Most have never even considered what air fresheners are made of. When we spray their contents into the air, we inhale their fumes and our skin absorbs their chemicals. So wouldn’t you like to know what your air freshener is made of and how those ingredients affect your health?
Wednesday, December 22, 2010
WPHL offers a list of ways to fight a cold that are more natural and more affordable than pricey, over-the-counter medicines. They include:
The inner bark of the Slippery Elm, when mixed with water, it becomes a slick gel. This gel is rich with antioxidants and coats your throat, stomach lining and intestines.
Tuesday, December 21, 2010
Without knowing much about their ingredients, Americans put a great amount of trust in their store-bought cleaning products. Most don’t realize that their home “cleaning” products may be doing more harm than help. Many of these solutions use chemicals that come with health risks we all want to avoid—not referring to the rare cases when products are accidentally ingested. Simply using the products the way labels instruct can put not only you but everyone interacting with the “cleaned” space at risk.
Monday, December 20, 2010
A clinical study in children with ADHD showed that they significantly improved both their clinical scores and identified EEG patterns when their diets were supplemented with krill oil for a period of 13 weeks.
The EEG patterns of the study participants were compared to a database of more than 400 children with an established ADHD diagnosis, providing ample comparative data.
Friday, December 17, 2010
Some food additives are worse than others. Food Matters suggests these as the top ones to avoid:
Aspartame, also known as Nutrasweet and Equal, is believed to be carcinogenic and accounts for more reports of adverse reactions than all other foods and food additives combined.
The artificial sweetener Acesulfame-K has been linked to kidney tumors. All artificial sweeteners are bad news.
Thursday, December 16, 2010
A new study reports a protective effect against the risk of sudden cardiac death in women who consume higher levels of dietary magnesium.
Researchers analyzed data from more than 88,000 women. Over the 26 year follow-up period, women whose magnesium intake was among the highest 25 percent of the subjects had a 34 percent lower adjusted risk of sudden cardiac death.
Tuesday, December 14, 2010
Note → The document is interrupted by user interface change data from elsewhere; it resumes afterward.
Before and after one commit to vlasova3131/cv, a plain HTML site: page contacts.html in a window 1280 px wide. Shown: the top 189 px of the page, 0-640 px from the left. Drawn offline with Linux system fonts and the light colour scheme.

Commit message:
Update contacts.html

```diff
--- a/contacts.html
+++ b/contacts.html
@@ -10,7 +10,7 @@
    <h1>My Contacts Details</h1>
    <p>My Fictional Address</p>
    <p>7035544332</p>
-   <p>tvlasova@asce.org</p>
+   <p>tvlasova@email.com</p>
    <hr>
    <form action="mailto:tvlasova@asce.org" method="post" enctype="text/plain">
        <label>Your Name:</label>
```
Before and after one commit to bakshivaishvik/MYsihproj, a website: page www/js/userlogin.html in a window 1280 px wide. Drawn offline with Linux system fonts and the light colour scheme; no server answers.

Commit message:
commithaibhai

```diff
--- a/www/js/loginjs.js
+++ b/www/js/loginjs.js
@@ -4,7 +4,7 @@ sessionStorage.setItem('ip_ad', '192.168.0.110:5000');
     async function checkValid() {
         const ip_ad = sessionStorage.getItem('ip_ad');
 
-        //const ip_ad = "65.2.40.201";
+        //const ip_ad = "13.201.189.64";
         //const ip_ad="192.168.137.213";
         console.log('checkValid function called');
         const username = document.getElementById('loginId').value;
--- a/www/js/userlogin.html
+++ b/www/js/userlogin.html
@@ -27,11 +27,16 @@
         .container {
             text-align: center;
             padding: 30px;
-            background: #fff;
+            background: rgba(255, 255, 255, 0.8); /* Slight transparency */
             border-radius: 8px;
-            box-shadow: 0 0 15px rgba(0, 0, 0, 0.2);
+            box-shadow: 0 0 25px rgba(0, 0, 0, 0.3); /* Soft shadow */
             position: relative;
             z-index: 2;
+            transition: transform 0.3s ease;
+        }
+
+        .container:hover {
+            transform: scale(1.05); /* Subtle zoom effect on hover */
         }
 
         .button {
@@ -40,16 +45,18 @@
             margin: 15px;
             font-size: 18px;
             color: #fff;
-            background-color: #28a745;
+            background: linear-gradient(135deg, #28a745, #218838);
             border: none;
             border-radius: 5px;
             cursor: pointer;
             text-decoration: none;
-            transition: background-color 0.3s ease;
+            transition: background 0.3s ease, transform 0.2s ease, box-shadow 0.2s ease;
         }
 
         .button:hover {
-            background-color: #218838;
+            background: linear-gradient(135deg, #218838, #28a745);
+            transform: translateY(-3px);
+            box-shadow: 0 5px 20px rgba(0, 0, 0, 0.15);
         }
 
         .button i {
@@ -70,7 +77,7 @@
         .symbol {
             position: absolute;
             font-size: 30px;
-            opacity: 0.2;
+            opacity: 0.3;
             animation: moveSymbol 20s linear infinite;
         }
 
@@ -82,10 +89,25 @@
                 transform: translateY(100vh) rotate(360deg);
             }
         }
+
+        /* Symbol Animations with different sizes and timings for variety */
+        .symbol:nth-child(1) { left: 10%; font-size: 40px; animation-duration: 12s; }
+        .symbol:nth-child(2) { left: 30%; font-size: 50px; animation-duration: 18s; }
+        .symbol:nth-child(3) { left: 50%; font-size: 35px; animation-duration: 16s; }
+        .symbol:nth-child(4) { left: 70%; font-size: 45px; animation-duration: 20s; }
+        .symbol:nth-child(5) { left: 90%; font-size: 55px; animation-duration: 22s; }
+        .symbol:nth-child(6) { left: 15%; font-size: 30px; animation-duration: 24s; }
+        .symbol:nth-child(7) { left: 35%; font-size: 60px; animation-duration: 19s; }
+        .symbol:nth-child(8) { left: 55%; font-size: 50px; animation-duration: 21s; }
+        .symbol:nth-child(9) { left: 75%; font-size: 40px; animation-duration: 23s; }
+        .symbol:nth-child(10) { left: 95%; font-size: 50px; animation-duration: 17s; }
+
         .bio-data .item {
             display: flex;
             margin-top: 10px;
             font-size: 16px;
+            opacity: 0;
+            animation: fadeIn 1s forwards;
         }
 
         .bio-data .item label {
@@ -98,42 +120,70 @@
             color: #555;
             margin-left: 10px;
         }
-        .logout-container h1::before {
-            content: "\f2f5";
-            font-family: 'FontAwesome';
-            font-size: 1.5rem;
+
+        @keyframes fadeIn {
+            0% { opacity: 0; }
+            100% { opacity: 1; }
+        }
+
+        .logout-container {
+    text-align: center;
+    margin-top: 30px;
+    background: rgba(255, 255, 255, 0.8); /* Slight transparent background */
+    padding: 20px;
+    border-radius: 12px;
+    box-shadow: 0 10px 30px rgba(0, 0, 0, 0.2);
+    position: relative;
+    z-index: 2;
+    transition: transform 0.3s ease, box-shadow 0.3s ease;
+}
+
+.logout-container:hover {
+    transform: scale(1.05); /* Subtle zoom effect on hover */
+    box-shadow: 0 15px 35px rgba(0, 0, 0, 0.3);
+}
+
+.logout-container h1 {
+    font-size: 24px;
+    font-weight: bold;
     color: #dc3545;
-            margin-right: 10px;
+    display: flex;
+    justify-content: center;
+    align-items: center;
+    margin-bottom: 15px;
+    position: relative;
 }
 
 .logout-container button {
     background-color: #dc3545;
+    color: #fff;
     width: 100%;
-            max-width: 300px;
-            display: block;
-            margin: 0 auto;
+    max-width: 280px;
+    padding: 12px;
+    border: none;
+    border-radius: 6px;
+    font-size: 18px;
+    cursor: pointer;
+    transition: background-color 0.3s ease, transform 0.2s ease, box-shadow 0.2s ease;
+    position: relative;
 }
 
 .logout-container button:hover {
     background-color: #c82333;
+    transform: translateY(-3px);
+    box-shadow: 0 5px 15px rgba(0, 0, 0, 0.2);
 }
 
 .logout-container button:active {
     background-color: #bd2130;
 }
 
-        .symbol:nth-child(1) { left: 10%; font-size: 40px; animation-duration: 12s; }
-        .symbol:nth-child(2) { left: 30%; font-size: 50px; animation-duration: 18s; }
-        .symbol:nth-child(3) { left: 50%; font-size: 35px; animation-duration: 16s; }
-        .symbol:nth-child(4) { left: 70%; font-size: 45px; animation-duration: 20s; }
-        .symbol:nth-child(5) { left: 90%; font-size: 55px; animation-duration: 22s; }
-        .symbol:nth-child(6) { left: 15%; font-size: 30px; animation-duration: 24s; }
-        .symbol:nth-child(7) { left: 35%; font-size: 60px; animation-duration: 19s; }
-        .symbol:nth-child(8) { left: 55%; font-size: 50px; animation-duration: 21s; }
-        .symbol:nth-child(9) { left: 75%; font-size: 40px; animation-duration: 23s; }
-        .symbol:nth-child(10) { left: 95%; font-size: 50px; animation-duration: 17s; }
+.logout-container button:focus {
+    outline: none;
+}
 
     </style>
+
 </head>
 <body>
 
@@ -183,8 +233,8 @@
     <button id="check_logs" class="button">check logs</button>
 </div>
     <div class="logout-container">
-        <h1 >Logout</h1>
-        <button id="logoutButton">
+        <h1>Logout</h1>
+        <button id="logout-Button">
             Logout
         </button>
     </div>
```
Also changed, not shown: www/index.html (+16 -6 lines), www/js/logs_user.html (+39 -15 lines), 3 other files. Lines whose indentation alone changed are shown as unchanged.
In a shocking report published earlier this year, BNET exposed how WebMD’s online test for depression is rigged for profit:
Monday, December 13, 2010
In the past, doctors had theorized that excess body fat might have one benefit — it could protect against the bone disease osteoporosis. But a new study finds that deep belly fat may in fact contribute to osteoporosis.
The reason is that certain types of fat cells very likely produce substances that lead to bone disease. The study found that deep belly fat was associated with lower bone mineral density, a measure of bone strength.
Saturday, December 11, 2010
Although more than 200 research studies show that bisphenol A (BPA) is harmful to human health, the U.S. government has decided that it would rather side with the chemical industry than with children.
The Senate failed to vote on the passage of a bill that would have resulted in a ban on the use of BPA in baby bottles and sippy cups.